This work directly supports the Conservancy's global goal of reducing nutrient runoff in agricultural watersheds with the goal of improving water quality and reducing dead zones in our estuaries.
- M.S., Environmental and Forest Biology, State University of New York and Syracuse University
- B.S., Forestry and Wildlife, Virginia Tech
We're engaging with Maryland’s largest industry, agriculture, to help keep nutrients on farms and out of our streams and rivers. We do this by working infield with farmers and agribusinesses to implement best practices that increase the amount of nutrients used by crops to grow food and reduce the amount of nutrient run-off.
We also work with landowners and other partners to implement large-scale wetland and floodplain restoration projects to connect corridors of habitat and enhance water quality downstream.
We’ve been able to amplify our efforts through outreach to local farm groups, and by bringing together the agricultural industry, public agencies, conservation organizations and academia through the formation of the Delmarva Conservation Partnership and the Delaware Maryland 4R Alliance. We’ve shared resources on nutrient stewardship and best practices with over 2,600 Delmarva farmers.
Working in partnership with the National Resources Conservation Service and the Delmarva Conservation Partnership, more than 8,000 acres have been enrolled in conservation programs in just two years. Along with an additional 1,500 acres enrolled in conservation by other partners, the conservation and restoration efforts being implemented on this land will keep huge quantities of nutrients and pollutants from flowing into the Chesapeake Bay watershed and increase the amount of wetland and forest habitat for wildlife.

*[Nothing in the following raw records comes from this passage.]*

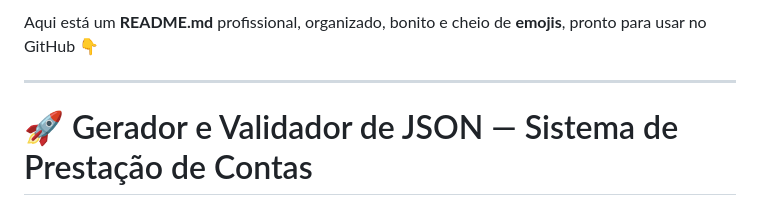
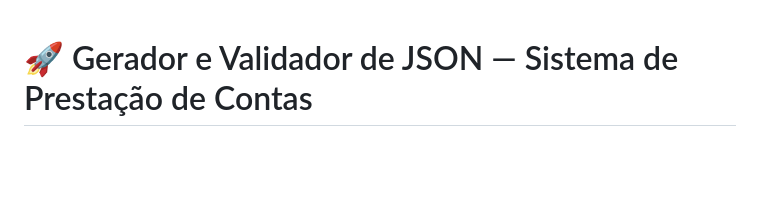
Before and after one commit to relitosouza/prestacao, a Markdown page: README.md, the part around the change. Rendered like a GitHub page; blank space fills up the shorter version.

Commit message:
Clean up README content
Removed introductory text and emojis from README.

```diff
--- a/README.md
+++ b/README.md
@@ -1,7 +1,3 @@
-Aqui está um **README.md** profissional, organizado, bonito e cheio de **emojis**, pronto para usar no GitHub 👇
-
----
-
 # 🚀 Gerador e Validador de JSON — Sistema de Prestação de Contas
 
 Sistema web completo para **geração** e **validação** de JSONs relacionados à prestação de contas de contratos de gestão.
```
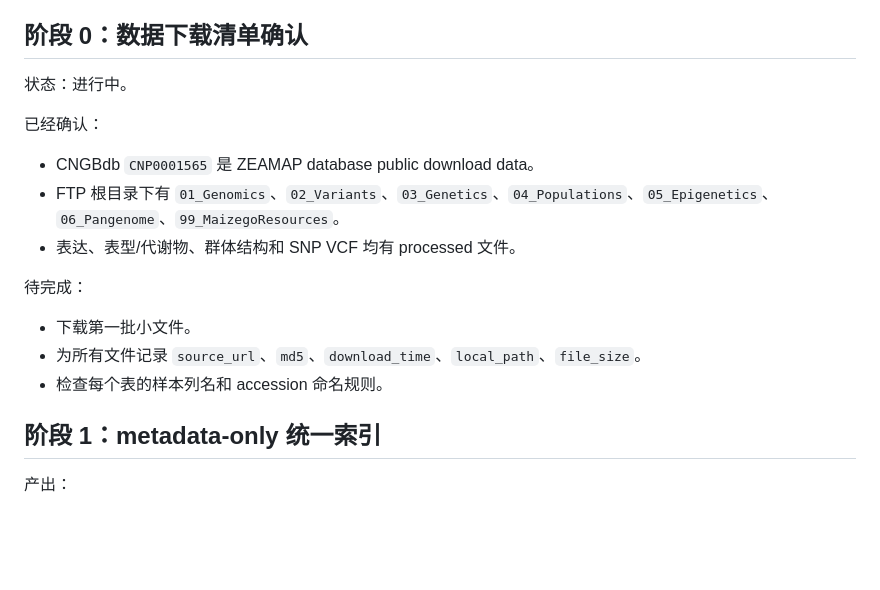
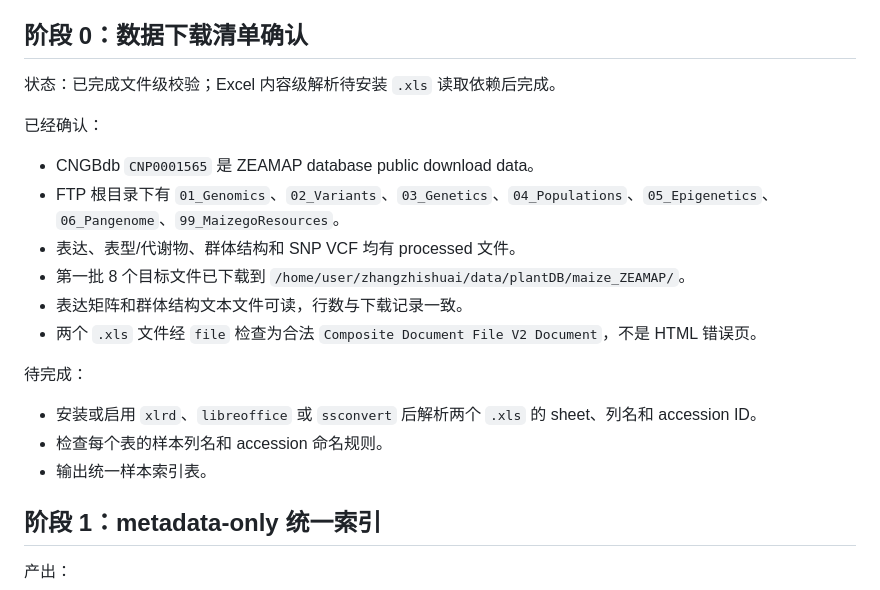
Before and after one commit to shuai19910911/yumi, a Markdown page: docs/progress-plan.md, the part around the change. GitHub-like rendering; blank space fills up the shorter version.

```diff
--- a/docs/progress-plan.md
+++ b/docs/progress-plan.md
@@ -8,19 +8,22 @@
 
 ## 阶段 0：数据下载清单确认
 
-状态：进行中。
+状态：已完成文件级校验；Excel 内容级解析待安装 `.xls` 读取依赖后完成。
 
 已经确认：
 
 - CNGBdb `CNP0001565` 是 ZEAMAP database public download data。
 - FTP 根目录下有 `01_Genomics`、`02_Variants`、`03_Genetics`、`04_Populations`、`05_Epigenetics`、`06_Pangenome`、`99_MaizegoResources`。
 - 表达、表型/代谢物、群体结构和 SNP VCF 均有 processed 文件。
+- 第一批 8 个目标文件已下载到 `/home/user/zhangzhishuai/data/plantDB/maize_ZEAMAP/`。
+- 表达矩阵和群体结构文本文件可读，行数与下载记录一致。
+- 两个 `.xls` 文件经 `file` 检查为合法 `Composite Document File V2 Document`，不是 HTML 错误页。
 
 待完成：
 
-- 下载第一批小文件。
-- 为所有文件记录 `source_url`、`md5`、`download_time`、`local_path`、`file_size`。
+- 安装或启用 `xlrd`、`libreoffice` 或 `ssconvert` 后解析两个 `.xls` 的 sheet、列名和 accession ID。
 - 检查每个表的样本列名和 accession 命名规则。
+- 输出统一样本索引表。
 
 ## 阶段 1：metadata-only 统一索引
 
```
Also changed, not shown: README.md (+2 -0 lines), docs/2026-06-04-zeamap-first-batch-download-check.md (added, +69 -0 lines).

Another practical, low-cost method to improve water quality? Roadside ditches! Contoured ditches and natural plantings slow, filter and gradually absorb rainwater, helping to prevent soil and nutrients from being flushed into bay waterways while maintaining their function of providing drainage for farmfields and roads.